During past campaigns, K-LOVE has used other non-profits to provide a misleading incentive to give. One year, donors were told a $40/month donation would trigger a the gift of a pair of shoes for a poor child. Another drive, the hook was a warm coat. However, as it turns out, those shoes and coats would have been given anyway.
So far this year, as far as I can tell, the pitch has not included a misleading marketing partnership. Watch:
Also, the K-LOVE website doesn’t mention a marketing partnership.
About the only gimmick I see is the contests for a vacation and an Apple prize pack. While it may be a little tacky, it isn’t dishonest. I assume someone will win those things.
While I continue to believe donors should carefully assess whether or not K-LOVE really needs pledge drive funds to remain on the air (as opposed to using them to expand), so far the station has avoided the troubling marketing gimmicks of past campaigns.
If you hear any changes, let me know…
Near the end of February and into the first week of March, K-LOVE promoted the movie The Shack on air. It had all of the trappings of a paid promotional campaign, complete with a ticket giveaway contest. However, many K-LOVE listeners were not amused (e.g., Tim Challies), viewing The Shack as promoting heresy.
In response, K-LOVE discontinued the promotion. The announcement was low-key and in response to a listener post on the K-LOVE Facebook page:
Thanks for sharing your concerns, Julie. We discontinued this promotional earlier this week and are no longer airing it. If you do have any questions or concerns about our biblical values, you’re more than welcome to call our K-LOVE pastors at 1-800-525-5683.
Just a few days prior to yesterday, K-LOVE defended the promotion but the reaction may have been strong enough to change their minds.
While I cannot be sure, I think the promotion was probably about to end anyway since the ticket giveaway campaign ended on March 5. I wrote K-LOVE about the details but did not hear anything back.

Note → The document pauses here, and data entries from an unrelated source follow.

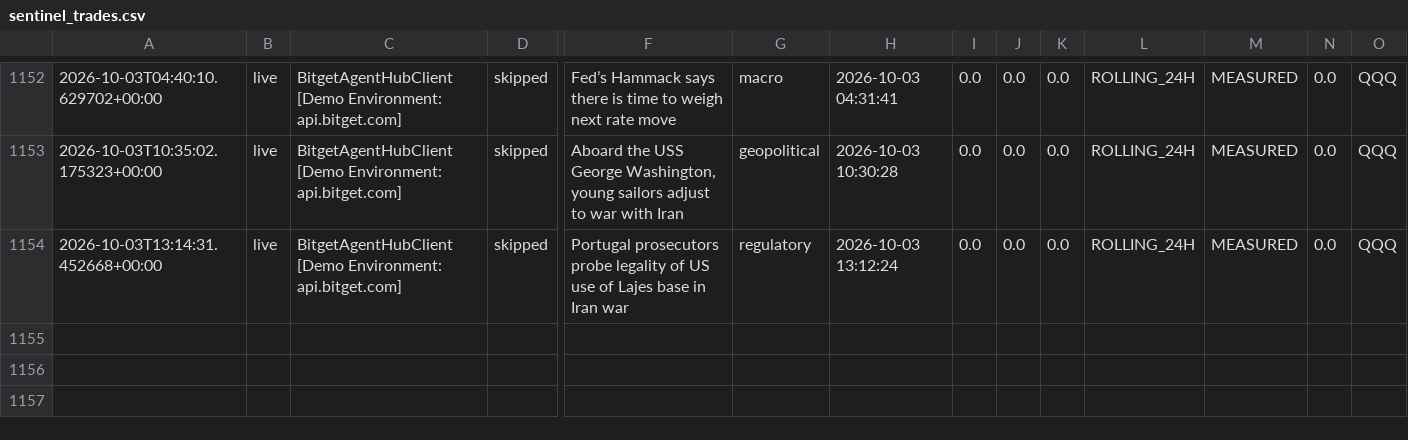
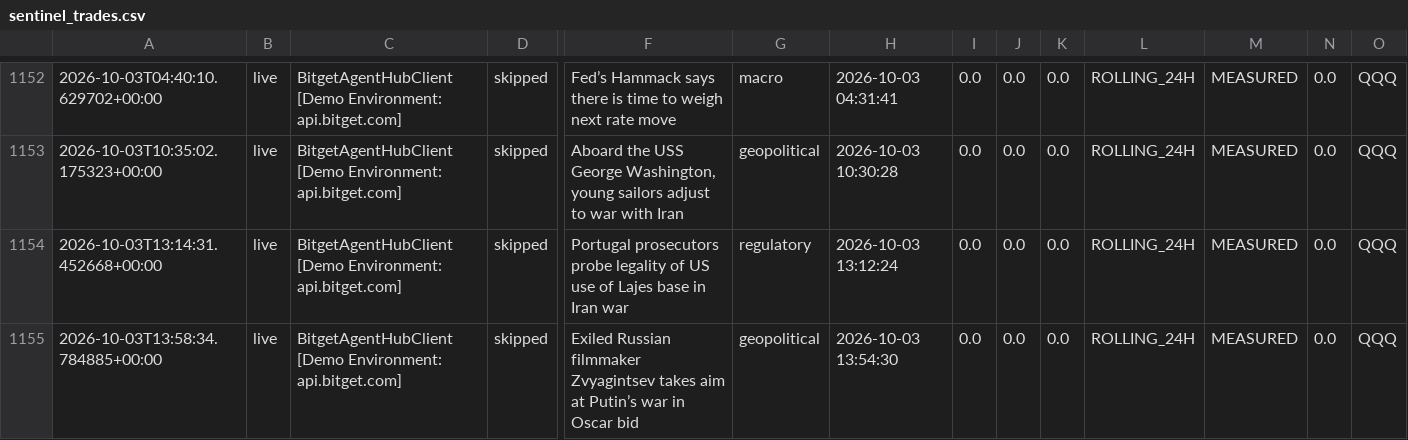
Before and after one commit to 0xSheriff/afterhours-sentinel, a CSV file: logs/sentinel_trades.csv, drawn as a sheet; only a part is shown, gaps mark what is left out; rows hold the shown columns only; the diff names each change by its address in the sheet, - before the commit and + after, or states it on an @@ line.

Commit message:
telemetry: sync live trade records (1144 records)

```diff
--- a/logs/sentinel_trades.csv
+++ b/logs/sentinel_trades.csv
+row 1155: 2026-10-03T13:58:34.784885+00:00 | live | BitgetAgentHubClient [Demo Environment: api.bitget.com] | skipped | Exiled Russian filmmaker Zvyagintsev takes aim at Putin’s war in Oscar bid | geopolitical | 2026-10-03 13:54:30 | 0.0 | 0.0 | 0.0 | ROLLING_24H | MEASURED | 0.0 | QQQ
```
Also changed, not shown: 3 other files.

K-LOVE can be responsive to listeners when the leaders perceive it will impact them. I will be watching their Spring fund drive to see if they modify any of their claims to make the promotion more transparent.
Note: When I first published this post, I wondered if K-LOVE had dropped sponsorship. According to Gene Krcelic at McDowell Motorsports, K-LOVE is still racing.
——————- (Original post)
Radio giant K-LOVE may have dropped sponsorship of car #95 with Michael McDowell as driver. A search of K-LOVE’s website finds a link to the old article introducing McDowell, but when one clicks the link, it goes nowhere. A site search shows several news article relating to NASCAR were once available via K-LOVE news, but they have been removed from the site. An archived page regarding McDowell and K-LOVE is available via the Wayback Machine.
I asked K-LOVE and Michael McDowell for comment but there has been no reply. I have been unable to find any indication from NASCAR sources that K-LOVE will be involved in the 2017 season.
I wrote about the K-LOVE NASCAR connection several months ago as an indication that K-LOVE may not need donor money just to keep stations on the air.
UPDATE: Gene Krcelic with Michael McDowell Motorsports wrote to say K-LOVE is still a sponsor. No word from K-LOVE about why all NASCAR content has been removed.